I do not think the browser will have the same importance in future like now (I know I am in opposition to Google with this). With a multi-platform compiler you can choose which platform matches best to your needs, and the browser will be reduced to that what it can do best. Displaying web pages and not imitating desktop applications.

I think sometimes ones success is more driven by the weakness of the others. Again pretty trial and no hot slogan for driving a hype.

Flash was successful because the browser vendors did (and still do) such a bad job in making a common standard and to being innovative.

The browser has been so successful because the OS vendors did a real bad job to not providing an easy and secure installation environment (the reason for Apples app store success). As well as not providing a native platform for cheap and easy software development (it is much easier to start with Flash or HTML then to write C code) and ignoring the importance and integration of the internet.

I guess in future there will be a multi-platform paradigm with focus on a main platform which makes most sense for the specific domain. The Desktop applications are looking somehow old as they have missed many important trends and can learn a lot from some successful RIAs. The RIAs which are imitating desktop apps will loose ground as with a multi-platform compiler there is no much motivation anymore not to deliver the better target platform.

Maybe I am all wrong with this. I know that I am against the current trends with these opinions, but i simply cannot see any real progress with this HTML5 hype and feel that there is a real need for something new.

Comments (2)

Category: Actionscript,Flash,OffTopic,Software,Unity3D

Unity will support Flash platform

Published by Manfred Karrer on Monday, 28 of February , 2011 at 16:22

Great news!: Unity will support the Flash platform in future!
Wow that is really an exciting move!
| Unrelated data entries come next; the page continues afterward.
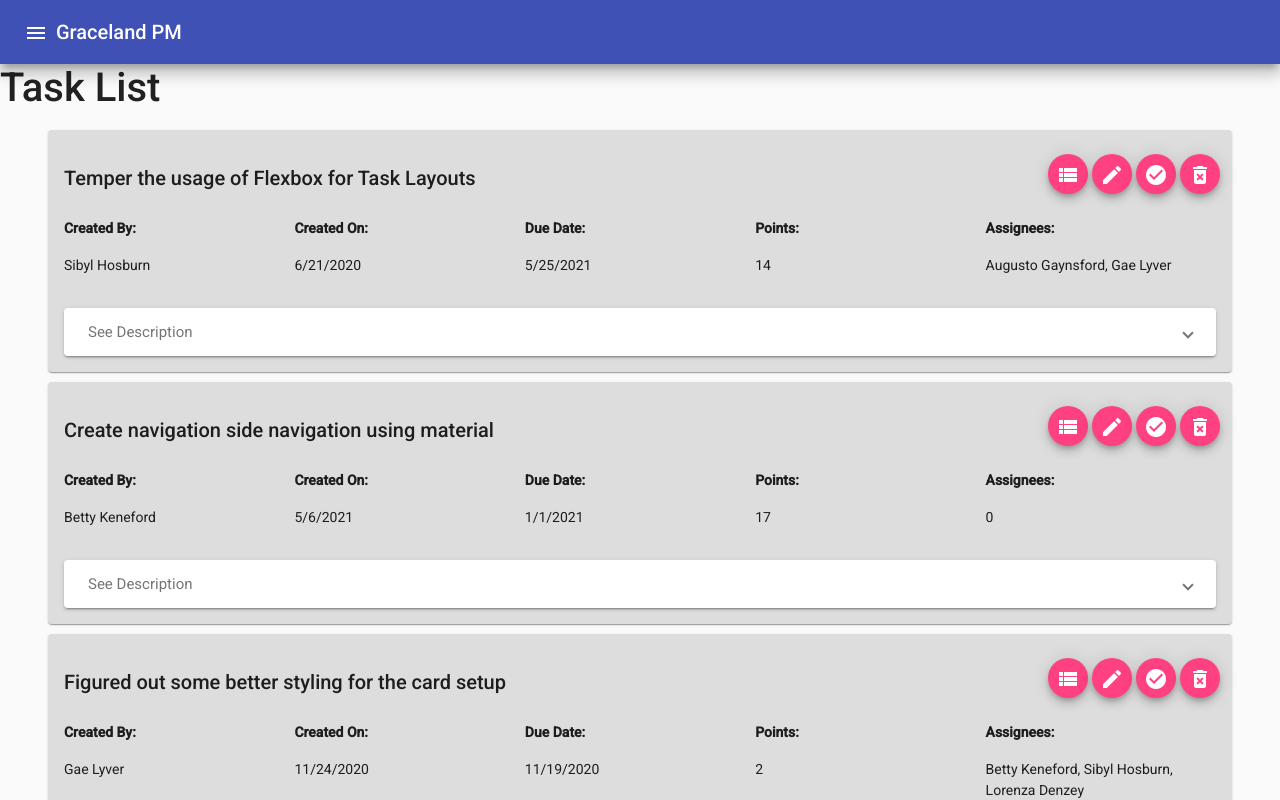
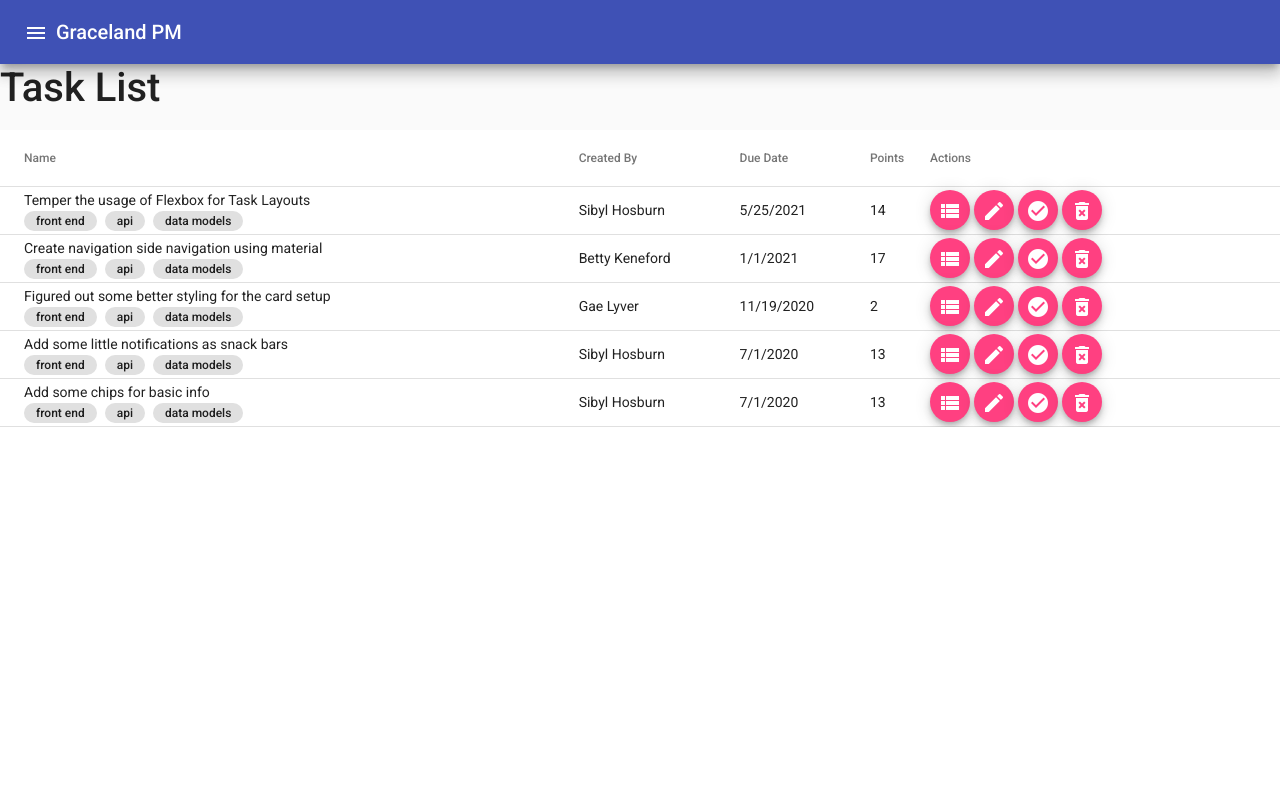
Before and after one commit to walkersoft/graceland-angular, an Angular app: page / in a window 1280 px wide. Shown: the top 800 px of the page. Built offline with nearby package versions, Linux system fonts and the light colour scheme.

Commit message:
tried working with tables and chips

```diff
--- a/src/app/app.component.html
+++ b/src/app/app.component.html
@@ -13,7 +13,7 @@
 
       <div fxLayout="column" fxLayoutGap="10px">
         <div><h1>Task List</h1></div>
-        <div *ngFor="let task of tasks" class="ml-5 mr-5">
+        <!-- <div *ngFor="let task of tasks" class="ml-5 mr-5">
           <mat-card [style.backgroundColor]="'#ddd'" fxLayout="column">
             <div fxLayout="row" fxLayoutAlign="start center">
               <h5 fxFlex>{{ task.title }}</h5>
@@ -59,7 +59,46 @@
               <p>{{ task.description }}</p>
             </mat-expansion-panel>
           </mat-card>
-        </div>
+        </div> -->
+
+        <table mat-table [dataSource]="tasks">
+          <ng-container matColumnDef="title">
+            <th mat-header-cell *matHeaderCellDef>Name</th>
+            <td mat-cell *matCellDef="let task">
+              <div>{{task.title}}</div>
+              <mat-chip-list>
+                <mat-chip class="small-chip">front end</mat-chip>
+                <mat-chip class="small-chip">api</mat-chip>
+                <mat-chip class="small-chip">data models</mat-chip>
+              </mat-chip-list>
+            </td>
+          </ng-container>
+          <ng-container matColumnDef="creator">
+            <th mat-header-cell *matHeaderCellDef>Created By</th>
+            <td mat-cell *matCellDef="let task">{{task.creator}}</td>
+          </ng-container>
+          <ng-container matColumnDef="dueDate">
+            <th mat-header-cell *matHeaderCellDef>Due Date</th>
+            <td mat-cell *matCellDef="let task">{{task.dueDate}}</td>
+          </ng-container>
+          <ng-container matColumnDef="points">
+            <th mat-header-cell *matHeaderCellDef>Points</th>
+            <td mat-cell *matCellDef="let task">{{task.points}}</td>
+          </ng-container>
+          <ng-container matColumnDef="actions">
+            <th mat-header-cell *matHeaderCellDef>Actions</th>
+            <td mat-cell *matCellDef="let task">
+              <button mat-mini-fab class="mr-1" (click)="openTask()"><mat-icon>view_list</mat-icon></button>
+              <button mat-mini-fab class="mr-1" (click)="editTask()"><mat-icon>edit</mat-icon></button>
+              <button mat-mini-fab class="mr-1" (click)="markComplete()"><mat-icon>check_circle</mat-icon></button>
+              <button mat-mini-fab class="mr-1" (click)="deleteTask(task.id)"><mat-icon>delete_forever</mat-icon></button>
+            </td>
+          </ng-container>
+
+          <tr mat-header-row *matHeaderRowDef="taskHeaders" class="mt-5"></tr>
+          <tr mat-row *matRowDef="let row; columns: taskHeaders;"></tr>
+        </table>
+
       </div>
   </mat-drawer-content>
 
--- a/src/app/app.component.scss
+++ b/src/app/app.component.scss
@@ -3,3 +3,8 @@ mat-drawer {
   min-width: 300px;
   max-width: 300px;
 }
+
+.small-chip {
+  min-height: 20px !important;
+  font-size: 12px;
+}
--- a/src/app/app.component.ts
+++ b/src/app/app.component.ts
@@ -11,7 +11,9 @@ export class AppComponent implements OnInit {
   tasks: ITask[] = [];
 
   constructor(private snackBar: MatSnackBar) {}
+
   snackBarDuration = {duration: 5000};
+  taskHeaders: string[] = ['title', 'creator', 'dueDate', 'points', 'actions'];
 
   openTask(): void {
     this.snackBar.open("Opened the task.", "GOT IT!", this.snackBarDuration);
@@ -21,8 +23,8 @@ export class AppComponent implements OnInit {
     this.snackBar.open("Task marked complete.", "BOOYAH!", this.snackBarDuration);
   }
 
-  deleteTask(): void {
-    this.snackBar.open("Imaginary task was deleted.", "WTF!!", this.snackBarDuration);
+  deleteTask(n: number): void {
+    this.snackBar.open("Imaginary task " + n + " was deleted.", "WTF!!", this.snackBarDuration);
   }
 
   editTask(): void {
--- a/src/app/app.module.ts
+++ b/src/app/app.module.ts
@@ -12,7 +12,9 @@ import { MatTooltipModule } from '@angular/material/tooltip';
 import { FlexLayoutModule } from '@angular/flex-layout';
 import { MatToolbarModule } from '@angular/material/toolbar';
 import { MatSidenavModule } from '@angular/material/sidenav';
-import { MatSnackBar, MatSnackBarModule } from '@angular/material/snack-bar'
+import { MatSnackBarModule } from '@angular/material/snack-bar';
+import { MatTableModule } from '@angular/material/table';
+import { MatChipsModule } from '@angular/material/chips';
 
 @NgModule({
   declarations: [
@@ -31,6 +33,8 @@ import { MatSnackBar, MatSnackBarModule } from '@angular/material/snack-bar'
     MatToolbarModule,
     MatSidenavModule,
     MatSnackBarModule,
+    MatTableModule,
+    MatChipsModule,
   ],
   providers: [],
   bootstrap: [AppComponent]
```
I have had recently a look to Unity in search for alternatives to Flash, and was wondering why they are not supporting the Flash Player. They already supports a lot of different platforms, but Flash was missing. I thought the technical limitations and differences would be a too hard barrier.

But now they released the news that they are working on the support for exporting Unity projects to the Flash platform as well as to Android, IPhone (and the rest of the I… derivates), XBox, Mac/PC desktop apps and their Unity Web Player (Linux Player is in development). It is becoming a real tough multi-platform tool! This could have a deep impact, as Unity seems from technological point of view much more advanced then Flash and the main barrier for using it in the web, was the low player penetration of the Unity Web Player. So it was locked to the special cases where the installation of a new plugin is no problem for users, but unfortunately for 90% of the mainstream clients and projects this is a no go. But with this strategy they will get in one move the support of the 99% penetration of the flash player (ok, with the latest player version that is not correct, but people don´t care so much about an update of the Flash Player then about a new installation of an unknown plugin).
And Adobe is getting a real strong competitor, so hopefully they are forced to pay more attention to performance and development environment. The current Flashbuilder is compared to the tools available for Java or .NET not very competitive, to express it friendly. I have not worked with Unity yet, but will use the next opportunity to try it out.

I am also wondering how much they can cover outside the classical 3D world? Flash has started as a pure animation tool and has become a main player for web application development. I bet the inventors didn´t expect this. So why should not Unity become a tool also for classical applications, 3D comes free if needed, and it seems that 3D will become more and more an intrinsic part of up to date software. 3D-TV sets and Mobiles are currently the hot thing and I think it´s only a question of (hopefully not too much) time, until 3D displays are common also at desktops. 3D content will be the missing link then.

Unity is just ready to take off!

Looking forward also to the new Flash Player (Molehill) which brings GPU-accelerated 3D to the Flash platform.

Comments Off on Unity will support Flash platform

Category: Flash,Flashplayer,Flex,Flex Builder,Unity3D